[Extracted records Boundary: Start]

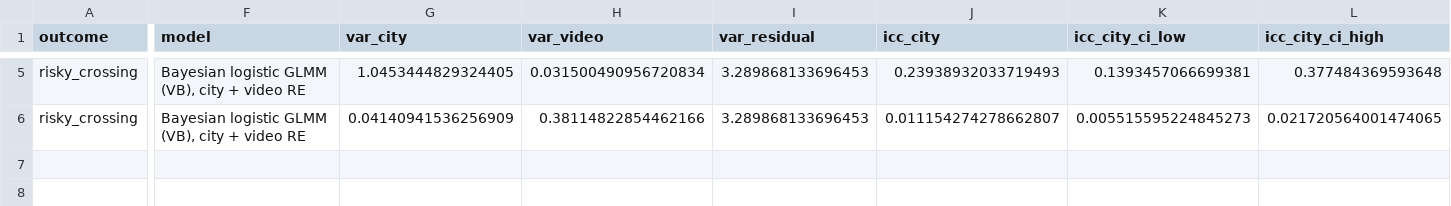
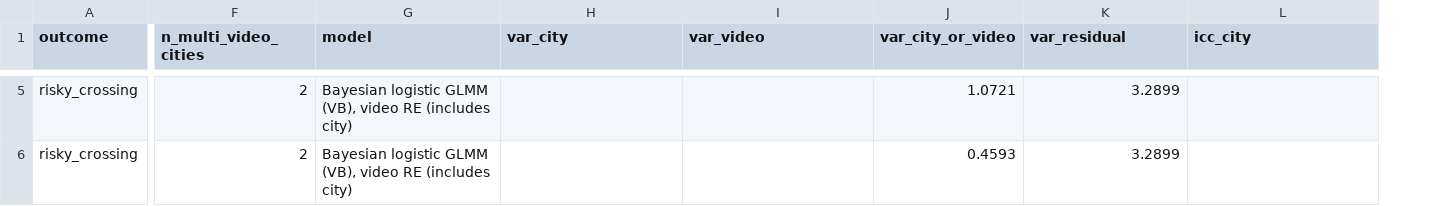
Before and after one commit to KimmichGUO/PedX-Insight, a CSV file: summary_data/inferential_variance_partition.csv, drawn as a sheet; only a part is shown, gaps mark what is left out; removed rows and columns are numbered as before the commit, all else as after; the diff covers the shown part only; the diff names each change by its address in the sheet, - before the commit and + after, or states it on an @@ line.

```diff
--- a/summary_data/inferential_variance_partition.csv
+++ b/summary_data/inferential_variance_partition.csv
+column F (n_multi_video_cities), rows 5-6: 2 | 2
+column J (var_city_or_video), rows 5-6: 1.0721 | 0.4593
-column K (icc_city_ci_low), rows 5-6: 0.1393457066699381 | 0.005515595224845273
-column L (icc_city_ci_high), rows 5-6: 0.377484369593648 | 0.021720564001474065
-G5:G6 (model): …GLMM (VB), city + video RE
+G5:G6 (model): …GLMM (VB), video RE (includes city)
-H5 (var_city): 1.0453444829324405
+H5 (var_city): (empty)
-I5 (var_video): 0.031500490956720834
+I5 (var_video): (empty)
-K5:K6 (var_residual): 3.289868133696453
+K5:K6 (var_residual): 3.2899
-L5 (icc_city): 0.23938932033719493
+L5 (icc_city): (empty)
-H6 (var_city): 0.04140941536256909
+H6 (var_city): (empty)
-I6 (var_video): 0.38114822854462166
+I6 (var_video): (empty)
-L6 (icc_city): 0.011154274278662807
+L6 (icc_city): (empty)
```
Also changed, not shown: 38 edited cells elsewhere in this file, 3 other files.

[Extracted records Boundary: End]
[Extracted records Boundary: Start]

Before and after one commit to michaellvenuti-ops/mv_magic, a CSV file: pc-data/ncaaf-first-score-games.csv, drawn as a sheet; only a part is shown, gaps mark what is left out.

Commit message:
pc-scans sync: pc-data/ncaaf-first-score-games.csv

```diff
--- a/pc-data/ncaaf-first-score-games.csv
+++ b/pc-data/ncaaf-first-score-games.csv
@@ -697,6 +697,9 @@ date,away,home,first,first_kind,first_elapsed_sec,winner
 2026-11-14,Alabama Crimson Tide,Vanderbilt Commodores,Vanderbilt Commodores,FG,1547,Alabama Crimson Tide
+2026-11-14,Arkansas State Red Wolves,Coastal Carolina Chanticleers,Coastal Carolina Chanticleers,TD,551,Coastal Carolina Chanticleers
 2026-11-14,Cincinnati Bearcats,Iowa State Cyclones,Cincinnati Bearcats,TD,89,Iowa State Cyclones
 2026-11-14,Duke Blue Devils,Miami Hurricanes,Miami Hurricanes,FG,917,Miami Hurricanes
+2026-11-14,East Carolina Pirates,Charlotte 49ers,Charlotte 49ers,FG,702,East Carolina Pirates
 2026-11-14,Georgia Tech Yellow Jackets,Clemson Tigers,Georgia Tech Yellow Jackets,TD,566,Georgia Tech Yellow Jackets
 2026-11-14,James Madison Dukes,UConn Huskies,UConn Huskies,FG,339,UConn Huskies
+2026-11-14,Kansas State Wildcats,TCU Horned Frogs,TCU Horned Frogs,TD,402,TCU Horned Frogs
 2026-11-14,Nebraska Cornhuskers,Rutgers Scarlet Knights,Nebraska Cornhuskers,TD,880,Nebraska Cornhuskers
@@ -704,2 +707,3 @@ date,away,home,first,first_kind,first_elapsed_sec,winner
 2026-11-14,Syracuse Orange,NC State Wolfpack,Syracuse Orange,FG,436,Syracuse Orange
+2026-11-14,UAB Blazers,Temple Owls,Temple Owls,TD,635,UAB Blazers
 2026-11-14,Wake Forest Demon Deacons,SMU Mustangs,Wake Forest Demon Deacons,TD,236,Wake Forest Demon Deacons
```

[Extracted records Boundary: End]
[Extracted records Boundary: Start]

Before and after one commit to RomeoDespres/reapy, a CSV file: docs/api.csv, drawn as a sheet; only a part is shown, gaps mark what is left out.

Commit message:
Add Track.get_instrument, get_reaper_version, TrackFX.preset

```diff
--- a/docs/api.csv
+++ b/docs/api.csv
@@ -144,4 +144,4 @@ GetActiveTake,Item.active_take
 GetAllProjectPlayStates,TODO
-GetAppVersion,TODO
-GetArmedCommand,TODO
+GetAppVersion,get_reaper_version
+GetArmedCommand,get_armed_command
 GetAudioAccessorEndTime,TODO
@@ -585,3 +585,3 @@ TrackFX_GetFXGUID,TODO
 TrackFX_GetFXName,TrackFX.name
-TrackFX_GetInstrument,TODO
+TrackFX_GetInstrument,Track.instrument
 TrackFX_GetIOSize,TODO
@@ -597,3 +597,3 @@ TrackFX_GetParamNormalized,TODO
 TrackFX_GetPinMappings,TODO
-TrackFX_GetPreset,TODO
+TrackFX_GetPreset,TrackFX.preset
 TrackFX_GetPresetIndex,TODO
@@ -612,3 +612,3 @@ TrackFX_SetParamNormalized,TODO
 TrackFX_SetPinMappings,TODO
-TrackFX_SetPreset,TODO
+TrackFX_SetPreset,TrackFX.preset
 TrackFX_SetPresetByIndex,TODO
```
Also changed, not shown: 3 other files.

[Extracted records Boundary: End]

--- Problem details ---
After reading the entries above, report the number of lines that include the string "rows". Give no other text.

--- Expected answer ---
5